I know that one notice of partial approval said the calculator was not approved because a drop-down calculator is available for the whole math test except the first five questions.  Those five questions are designed to measure "core competencies," so they won't allow a calculator for them.  But I feel strongly that a student who has been diagnosed with a math disability can meet those core competencies with the use of a calculator, which is a reasonable request for accommodations under federal law based on the LD evaluation.

I think one of the big downsides of not allowing a calculator for core competency questions is that the student's GED scores determine different levels of certification.  The student may be able to pass the test without a calculator and earn the high school equivalency certificate, but not the college readiness certificate.  Without the college readiness certificate, the student will most likely be required to take remedial classes in college, which they have to pay for, but don't earn credit.  Also, it takes a certain score level to be eligible for any of the many apprenticeship programs/schools nationwide. The denial of reasonable accommodations could affect the student's eligibility for those schools.

I hope more students begin receiving the accommodations they request that are thoroughly supported by their LD evaluation documentation.


Hi Lauri,

This is such helpful information to add to this discussion.  I understand incomplete applications, partial approvals, and denials.  Does the 7% denial figure match the national average?  What about the processing time of 11.8 days?  Is there a standard time or maximum allowed time for processing? 

Can anyone else give us similar information from another state?

Thanks very much,

Rochelle Kenyon, SME


HI: I guess I should have highlighted that the info I sent is the national data as recieved by our our GED progam specialist in Ct from the Feds.

     i was so delighted that she had that global info to share.

      In looking back over info I have from the GED Testing Service I found the following ;" The accommodations request decision will be communicated to you from GED Testing Service to your email account provided during the registration process. In most cases, you will a decision within 30 days."
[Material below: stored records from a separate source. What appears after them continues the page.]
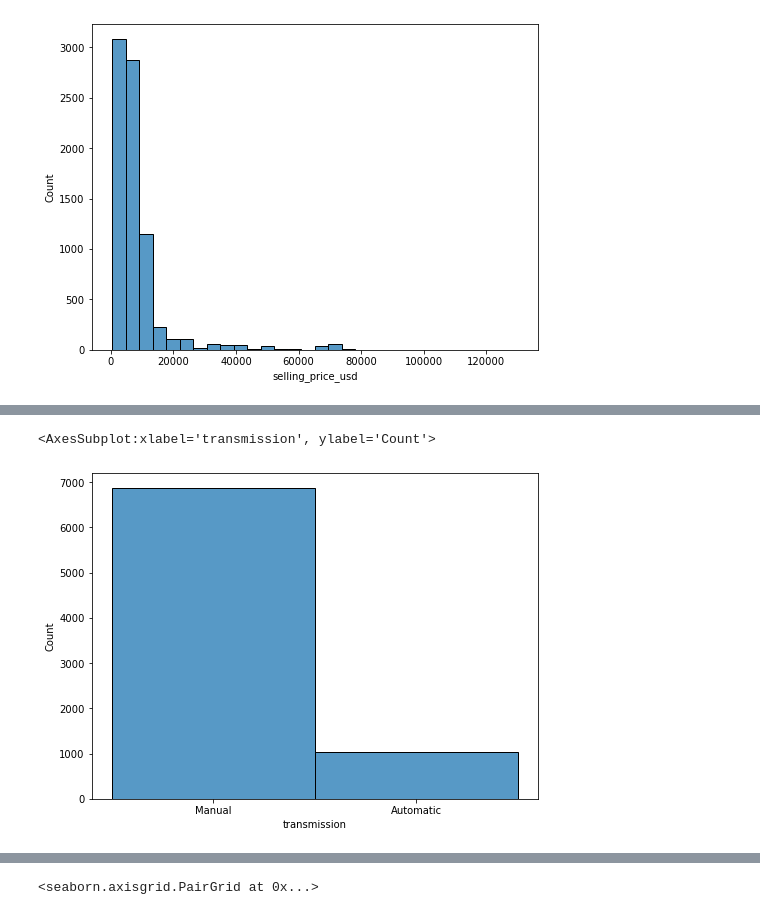
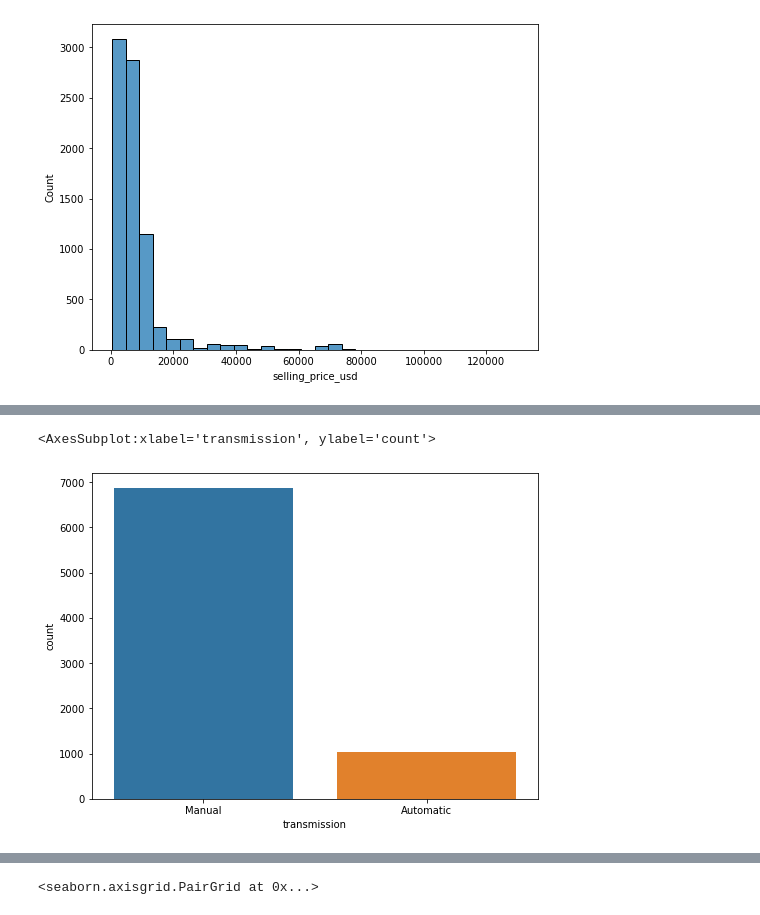
Before and after one commit to rylewww/Vehicle-Regression-Analysis, a Jupyter notebook: Car-Price-Cleaning-EDA.ipynb, the cells around one changed output, grey strips where cells are left out. Saved outputs shown, nothing was run; the diff lists cells and outputs as text; code cells hidden in the pictures.

```diff
--- a/Car-Price-Cleaning-EDA.ipynb
+++ b/Car-Price-Cleaning-EDA.ipynb
@@ -219,7 +267,7 @@ sns.histplot(df.owner, bins = 5)
 # %%
 #histogram showing the breakdown of transmission types
 fig, ax = plt.subplots(figsize = (8,6))
-sns.histplot(df.transmission)
+sns.countplot(df.transmission)
 # %% [output]
-<AxesSubplot:xlabel='transmission', ylabel='Count'>
+<AxesSubplot:xlabel='transmission', ylabel='count'>
-[figure, old version]
+[figure, new version]
```
Also changed, not shown: parts of 12 cells of this notebook.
The latest news from GED includes information that they are still working on getting accessibility software embedded in the test for students who are approved for those kinds of accommodations.  This includes ZoomText, JAWS, and NVDA (a screen-reading program).  The software would be delivered via the Pearson-Vue Athena test driver along with the test rather than distributed to individual testing centers.  GEDTS hopes to have the software available within "a few months."

There is already a Braille version of the test that includes raised tactile graphics.
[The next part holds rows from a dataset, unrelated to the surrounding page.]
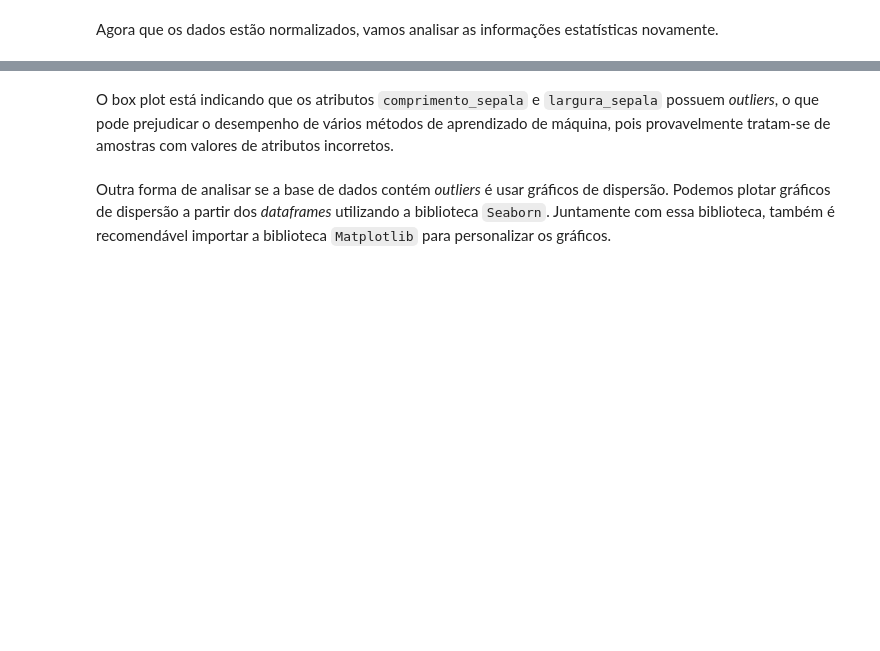
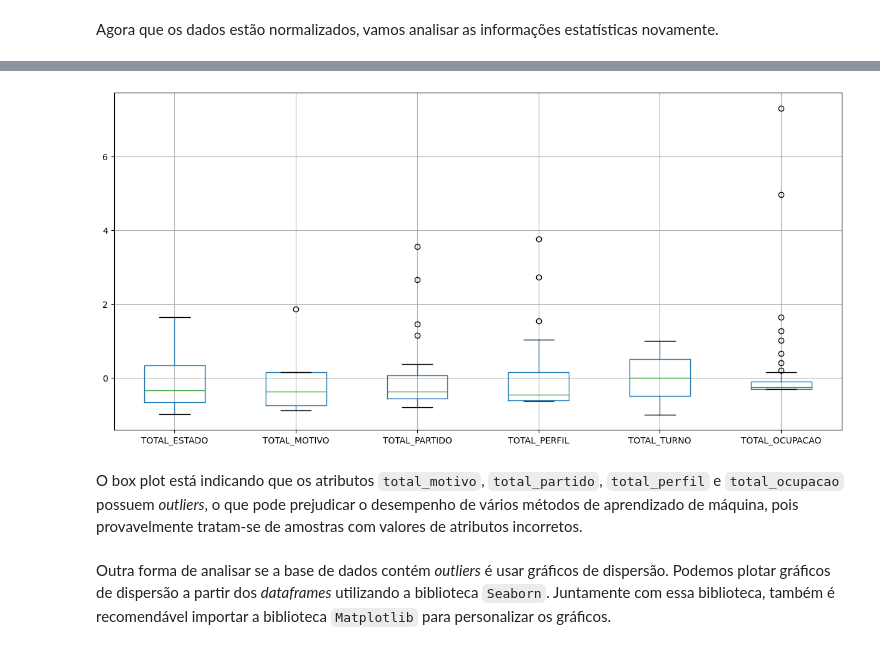
Before and after one commit to theendie/TrabalhoFinal_Coleta, a Jupyter notebook: analise.ipynb, the cells around one changed output, grey strips where cells are left out. Cells and saved outputs as stored; diff of their text form; code cells hidden in the pictures; blank space fills up the shorter version.

Commit message:
comitando o que fizemos para entrar a parcial

```diff
--- a/analise.ipynb
+++ b/analise.ipynb
@@ -722,5 +768,11 @@ plt.show()
+# %%
+# gera um bloxplot para cada atributo
+resultados_combinados.boxplot(figsize=(15,7))
+plt.show()
+# %% [output]
+[figure, added]
 # %% [markdown]
-O box plot está indicando que os atributos `comprimento_sepala` e `largura_sepala` possuem *outliers*, o que pode prejudicar o desempenho de vários métodos de aprendizado de máquina, pois provavelmente tratam-se de amostras com valores de atributos incorretos.
+O box plot está indicando que os atributos `total_motivo`, `total_partido`, `total_perfil` e `total_ocupacao` possuem *outliers*, o que pode prejudicar o desempenho de vários métodos de aprendizado de máquina, pois provavelmente tratam-se de amostras com valores de atributos incorretos.
 # %% [markdown]
 Outra forma de analisar se a base de dados contém *outliers* é usar gráficos de dispersão. Podemos plotar gráficos de dispersão a partir dos _dataframes_ utilizando a biblioteca `Seaborn`. Juntamente com essa biblioteca, também é recomendável importar a biblioteca `Matplotlib` para personalizar os gráficos.
 # %%
```
Also changed, not shown: parts of 14 cells of this notebook, 28 other files.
Also in the works is a GED Ready test that will be delivered with 25% extra time built in for students who are approved for standard time plus 25% on the GED test.  It won't help anyone approved for 50% or 100% extra time, but it's a start.  No word on when it will be available.
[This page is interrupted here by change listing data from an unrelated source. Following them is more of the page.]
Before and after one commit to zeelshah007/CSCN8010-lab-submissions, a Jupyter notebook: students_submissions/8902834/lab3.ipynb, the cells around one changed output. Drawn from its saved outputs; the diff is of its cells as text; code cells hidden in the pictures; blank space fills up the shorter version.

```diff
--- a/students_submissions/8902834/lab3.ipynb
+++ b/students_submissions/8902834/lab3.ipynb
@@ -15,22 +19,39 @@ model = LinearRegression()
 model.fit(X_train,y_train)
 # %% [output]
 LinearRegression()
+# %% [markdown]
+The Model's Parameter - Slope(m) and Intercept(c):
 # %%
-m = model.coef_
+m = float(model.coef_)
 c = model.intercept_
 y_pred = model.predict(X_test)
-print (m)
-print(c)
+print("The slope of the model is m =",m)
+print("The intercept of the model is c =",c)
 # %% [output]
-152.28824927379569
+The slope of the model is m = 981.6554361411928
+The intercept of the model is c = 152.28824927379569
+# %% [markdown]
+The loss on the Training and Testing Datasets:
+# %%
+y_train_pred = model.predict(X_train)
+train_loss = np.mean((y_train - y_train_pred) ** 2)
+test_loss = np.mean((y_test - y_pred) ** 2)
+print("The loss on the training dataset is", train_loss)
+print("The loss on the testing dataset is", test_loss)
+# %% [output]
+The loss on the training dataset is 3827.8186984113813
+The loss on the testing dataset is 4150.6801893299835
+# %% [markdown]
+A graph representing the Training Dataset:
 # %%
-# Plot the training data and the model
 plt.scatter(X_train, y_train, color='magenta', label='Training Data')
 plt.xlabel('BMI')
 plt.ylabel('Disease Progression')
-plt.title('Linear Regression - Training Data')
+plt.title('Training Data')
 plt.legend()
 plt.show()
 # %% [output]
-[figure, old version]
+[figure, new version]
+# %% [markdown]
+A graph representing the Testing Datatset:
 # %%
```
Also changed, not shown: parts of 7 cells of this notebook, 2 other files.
I have a new question about the accommodations request process, though.  The new DSM-5 goes into "ethical" effect on October 1, 2014, and it changes the "rules" for evaluating learning disabilities.  The biggest change is that the process no longer involves IQ testing and looking at score discrepancies.  I'm wondering how this will fit with the current GED Request for Accommodations for LD form, which is based on the DSM-IV and requires IQ scores and score discrepancies with achievement tests.  The form can be downloaded as a .pdf at for those who want to look it over.